» **Try it**:
Once the pictures are removed, restate the data below word for word.

═════ Dataset content ═════

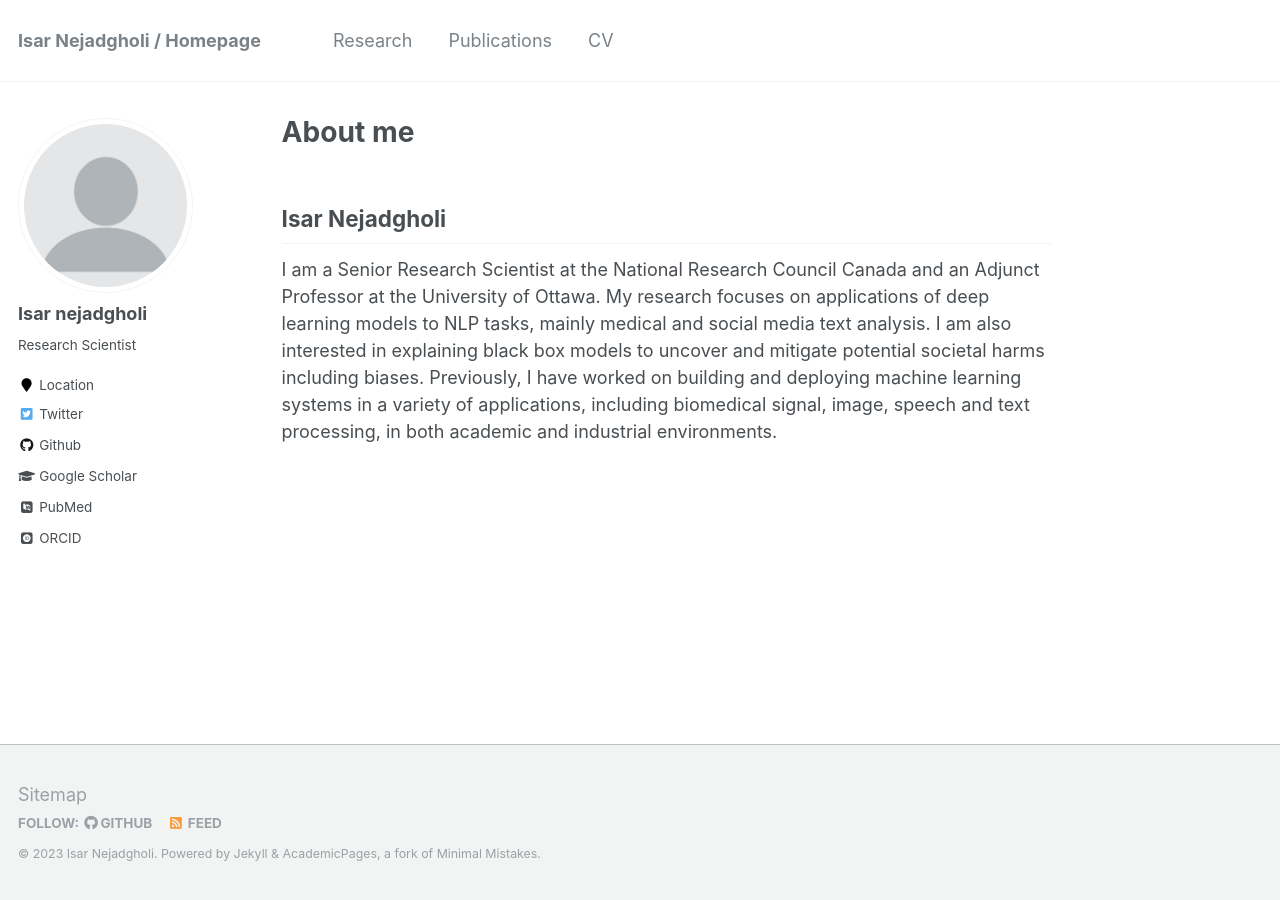
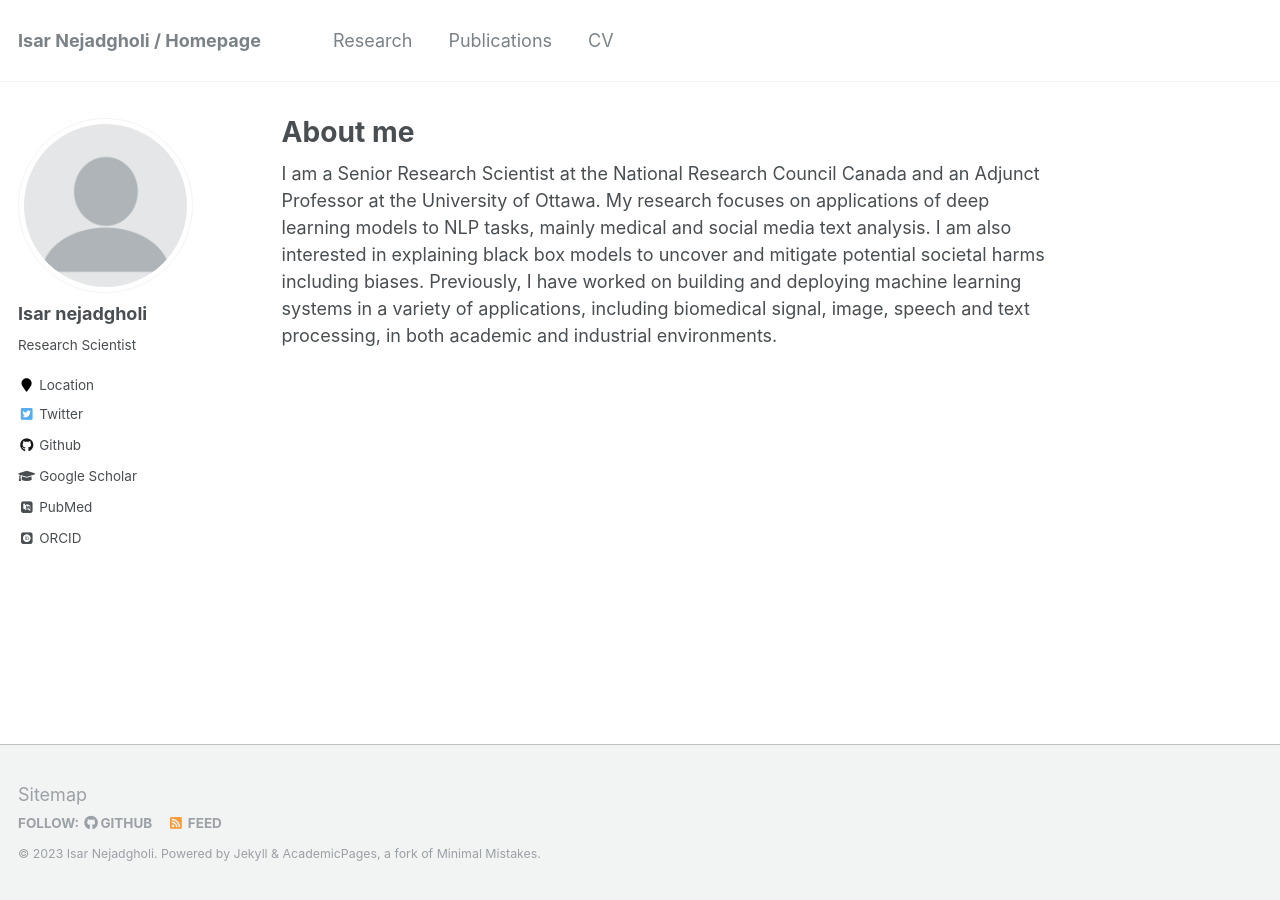
Before and after one commit to IsarNejad/IsarNejad.github.io, a Jekyll site: the page built from _pages/about.md, in a window 1280 px wide. Built offline with Jekyll 4.4.1, drawn with Linux system fonts in a browser that asks for light colours; some web fonts are replaced.

Commit message:
Update about.md

```diff
--- a/_pages/about.md
+++ b/_pages/about.md
@@ -8,5 +8,4 @@ redirect_from:
   - /about.html
 ---
 
-## Isar Nejadgholi
 I am a Senior Research Scientist at the National Research Council Canada and an Adjunct Professor at the University of Ottawa. My research focuses on applications of deep learning models to NLP tasks, mainly medical and social media text analysis. I am also interested in explaining black box models to uncover and mitigate potential societal harms including biases. Previously, I have worked on building and deploying machine learning systems in a variety of applications, including biomedical signal, image, speech and text processing, in both academic and industrial environments.
```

═════

» **Written answer**:
Before and after one commit to IsarNejad/IsarNejad.github.io, a Jekyll site: the page built from _pages/about.md, in a window 1280 px wide. Built offline with Jekyll 4.4.1, drawn with Linux system fonts in a browser that asks for light colours; some web fonts are replaced.

Commit message:
Update about.md

```diff
--- a/_pages/about.md
+++ b/_pages/about.md
@@ -8,5 +8,4 @@ redirect_from:
   - /about.html
 ---
 
-## Isar Nejadgholi
 I am a Senior Research Scientist at the National Research Council Canada and an Adjunct Professor at the University of Ottawa. My research focuses on applications of deep learning models to NLP tasks, mainly medical and social media text analysis. I am also interested in explaining black box models to uncover and mitigate potential societal harms including biases. Previously, I have worked on building and deploying machine learning systems in a variety of applications, including biomedical signal, image, speech and text processing, in both academic and industrial environments.
```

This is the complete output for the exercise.